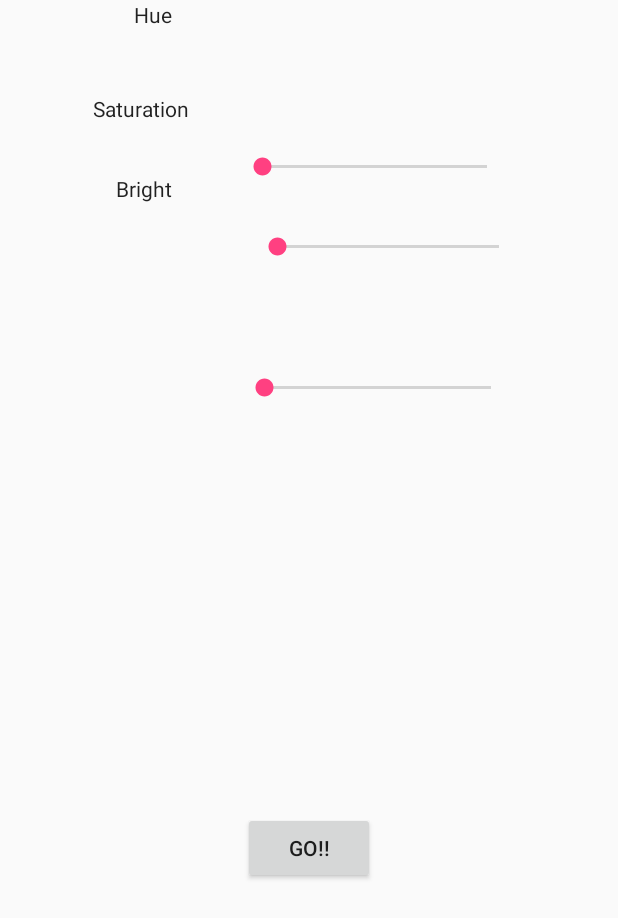
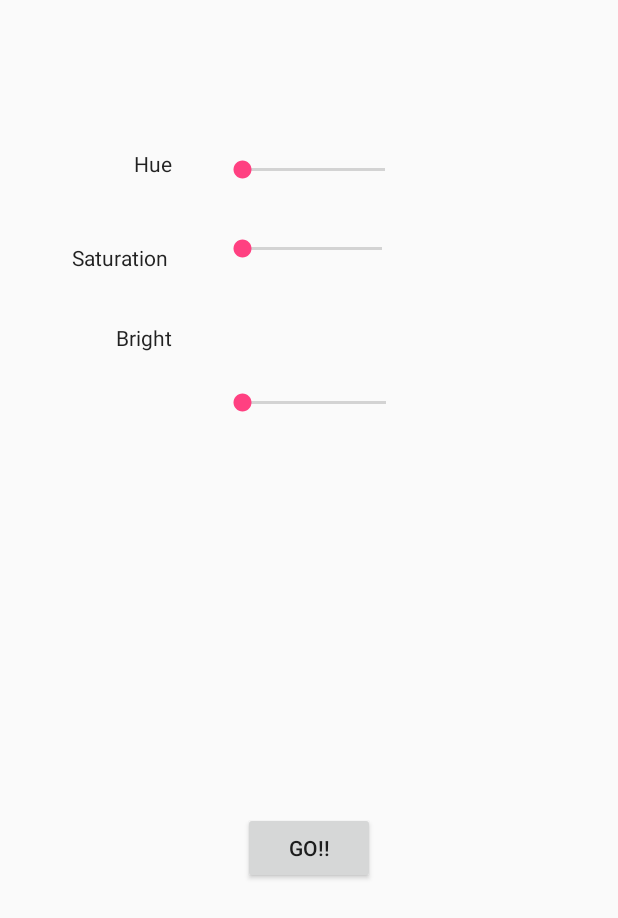
Before and after one commit to rafasalas/Rugs, an Android app: the screen it shows after launch (MainActivity), on a phone screen of 412 x 824 dp. Shown: the top 918 px of the screen. Run offline under Robolectric (Android 15) with nearby library versions, the phone set to English and light mode, and no system bars.

Commit message:
Colors third round

```diff
--- a/app/src/main/java/com/rafasalas/rugs/MainActivity.java
+++ b/app/src/main/java/com/rafasalas/rugs/MainActivity.java
@@ -10,10 +10,13 @@ import android.util.Log;
 import android.view.View;
 import android.view.Window;
 import android.widget.Button;
+import android.widget.SeekBar;
 
 
 public class MainActivity extends Activity {
     private Button vamos;
+    private SeekBar hue, saturation, bright=null;
+    private int valH=0, valS=0,valB=0;
     @Override
     protected void onCreate(Bundle savedInstanceState) {
         super.onCreate(savedInstanceState);
@@ -23,7 +26,63 @@ public class MainActivity extends Activity {
         requestWindowFeature(Window.FEATURE_NO_TITLE);
 
         setContentView(R.layout.activity_main);
+
+        hue=(SeekBar) findViewById(R.id.hue);
+        saturation=(SeekBar) findViewById(R.id.saturation);
+        bright=(SeekBar) findViewById(R.id.bright);
         addlistenerOnButton();
+
+        hue.setOnSeekBarChangeListener(new SeekBar.OnSeekBarChangeListener() {
+            public void onProgressChanged(SeekBar seekBar, int progress, boolean fromUser){
+                valH=(progress*360)/100;
+
+
+            }
+
+            @Override
+            public void onStartTrackingTouch(SeekBar seekBar) {
+
+            }
+
+            @Override
+            public void onStopTrackingTouch(SeekBar seekBar) {
+
+            }
+        });
+        saturation.setOnSeekBarChangeListener(new SeekBar.OnSeekBarChangeListener() {
+            public void onProgressChanged(SeekBar seekBar, int progress, boolean fromUser){
+                valS=progress;
+
+
+            }
+
+            @Override
+            public void onStartTrackingTouch(SeekBar seekBar) {
+
+            }
+
+            @Override
+            public void onStopTrackingTouch(SeekBar seekBar) {
+
+            }
+        });
+        bright.setOnSeekBarChangeListener(new SeekBar.OnSeekBarChangeListener() {
+            public void onProgressChanged(SeekBar seekBar, int progress, boolean fromUser){
+                valB=progress;
+
+
+            }
+
+            @Override
+            public void onStartTrackingTouch(SeekBar seekBar) {
+
+            }
+
+            @Override
+            public void onStopTrackingTouch(SeekBar seekBar) {
+
+            }
+        });
     }
 
     public void addlistenerOnButton(){
@@ -36,7 +95,10 @@ public class MainActivity extends Activity {
             @Override
             public void onClick(View v) {
 
-                float[] colornuevo={280,85,50};
+                float[] colornuevo=new float[3];
+                colornuevo[0]=valH;
+                colornuevo[1]=valS;
+                colornuevo[2]=valB;
                 final global dataglobal = (global) getApplicationContext();
                 dataglobal.set_palette(true);
                 dataglobal.set_color(colornuevo);
@@ -67,4 +129,7 @@ public class MainActivity extends Activity {
 
         });
     }
+
+
+
 }
--- a/app/src/main/res/layout/activity_main.xml
+++ b/app/src/main/res/layout/activity_main.xml
@@ -19,46 +19,44 @@
         app:layout_constraintLeft_toLeftOf="parent"
         app:layout_constraintRight_toRightOf="parent"
         app:layout_constraintTop_toTopOf="parent"
-        app:layout_constraintVertical_bias="0.702" />
+        app:layout_constraintVertical_bias="0.702"
+        android:layout_marginStart="8dp"
+        android:layout_marginEnd="8dp" />
 
     <SeekBar
-        android:id="@+id/seekBar2"
-        android:layout_width="182dp"
-        android:layout_height="23dp"
+        android:id="@+id/hue"
+        android:layout_width="127dp"
+        android:layout_height="28dp"
         android:layout_marginRight="8dp"
         app:layout_constraintRight_toRightOf="parent"
         app:layout_constraintTop_toTopOf="parent"
         android:layout_marginTop="99dp"
         app:layout_constraintLeft_toRightOf="@+id/textView"
         android:layout_marginLeft="8dp"
-        app:layout_constraintHorizontal_bias="0.361" />
+        app:layout_constraintHorizontal_bias="0.149"
+        android:layout_marginStart="8dp"
+        android:layout_marginEnd="8dp" />
 
     <SeekBar
-        android:id="@+id/seekBar3"
-        android:layout_width="180dp"
-        android:layout_height="24dp"
-        android:layout_marginRight="8dp"
-        app:layout_constraintRight_toRightOf="parent"
-        android:layout_marginLeft="8dp"
-        app:layout_constraintLeft_toLeftOf="parent"
-        android:layout_marginTop="30dp"
-        app:layout_constraintTop_toBottomOf="@+id/seekBar2"
-        app:layout_constraintHorizontal_bias="0.744" />
+        android:id="@+id/saturation"
+        android:layout_width="125dp"
+        android:layout_height="22dp"
+        app:layout_constraintLeft_toLeftOf="@+id/hue"
+        android:layout_marginTop="27dp"
+        app:layout_constraintTop_toBottomOf="@+id/hue"
+        app:layout_constraintHorizontal_bias="0.547" />
 
     <SeekBar
-        android:id="@+id/seekBar4"
-        android:layout_width="183dp"
-        android:layout_height="25dp"
+        android:id="@+id/bright"
+        android:layout_width="128dp"
+        android:layout_height="21dp"
+        android:layout_marginBottom="8dp"
+        android:layout_marginLeft="0dp"
         android:layout_marginTop="8dp"
-        app:layout_constraintTop_toBottomOf="@+id/seekBar3"
-        android:layout_marginBottom="8dp"
         app:layout_constraintBottom_toTopOf="@+id/goBoton"
-        android:layout_marginRight="8dp"
-        app:layout_constraintRight_toRightOf="parent"
-        android:layout_marginLeft="8dp"
-        app:layout_constraintHorizontal_bias="0.383"
-        app:layout_constraintVertical_bias="0.19"
-        app:layout_constraintLeft_toRightOf="@+id/textView3" />
+        app:layout_constraintLeft_toLeftOf="@+id/saturation"
+        app:layout_constraintTop_toBottomOf="@+id/saturation"
+        app:layout_constraintVertical_bias="0.225" />
 
     <TextView
         android:id="@+id/textView"
@@ -69,7 +67,9 @@
         android:textAlignment="center"
         android:textAppearance="@style/TextAppearance.AppCompat"
         app:layout_constraintLeft_toLeftOf="parent"
-        tools:layout_editor_absoluteY="99dp" />
+        android:layout_marginStart="89dp"
+        app:layout_constraintTop_toTopOf="@+id/hue"
+        android:layout_marginTop="0dp" />
 
     <TextView
         android:id="@+id/textView2"
@@ -82,8 +82,10 @@
         android:textAppearance="@style/TextAppearance.AppCompat"
         app:layout_constraintHorizontal_bias="0.611"
         app:layout_constraintLeft_toLeftOf="parent"
-        app:layout_constraintRight_toLeftOf="@+id/seekBar3"
-        app:layout_constraintTop_toBottomOf="@+id/textView" />
+        app:layout_constraintRight_toLeftOf="@+id/saturation"
+        app:layout_constraintTop_toBottomOf="@+id/textView"
+        android:layout_marginStart="8dp"
+        android:layout_marginEnd="8dp" />
 
     <TextView
         android:id="@+id/textView3"
@@ -94,6 +96,7 @@
         android:text="Bright"
         android:textAppearance="@style/TextAppearance.AppCompat"
         app:layout_constraintLeft_toLeftOf="parent"
-        app:layout_constraintTop_toBottomOf="@+id/textView2" />
+        app:layout_constraintTop_toBottomOf="@+id/textView2"
+        android:layout_marginStart="77dp" />
 
 </android.support.constraint.ConstraintLayout>
--- a/rafalib/src/main/java/com/rafasalas/rafalib/composites/bezierChain.java
+++ b/rafalib/src/main/java/com/rafasalas/rafalib/composites/bezierChain.java
@@ -132,7 +132,7 @@ public void colorize_palette(float[] hsv){
                             float hcomp=0;
 
     Log.d("hsv_antes", Float.toString(hsv[0]));
-                            if (hsv[0]>180) {hcomp=hsv[0]-180;} else {hcomp=180-hsv[0];}
+                            if (hsv[0]>180) {hcomp=hsv[0]-180;} else {hcomp=180+hsv[0];}
     Log.d("hsv_despues", Float.toString(hsv[0]));
                             chocho[0]=hcomp;
                             chocho[1]=hsv[1];
```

Exercise ::
If a line of the records above holds the word "rafasalas", show it.

Exercise solution ::
Before and after one commit to rafasalas/Rugs, an Android app: the screen it shows after launch (MainActivity), on a phone screen of 412 x 824 dp. Shown: the top 918 px of the screen. Run offline under Robolectric (Android 15) with nearby library versions, the phone set to English and light mode, and no system bars.
--- a/app/src/main/java/com/rafasalas/rugs/MainActivity.java
+++ b/app/src/main/java/com/rafasalas/rugs/MainActivity.java
--- a/rafalib/src/main/java/com/rafasalas/rafalib/composites/bezierChain.java
+++ b/rafalib/src/main/java/com/rafasalas/rafalib/composites/bezierChain.java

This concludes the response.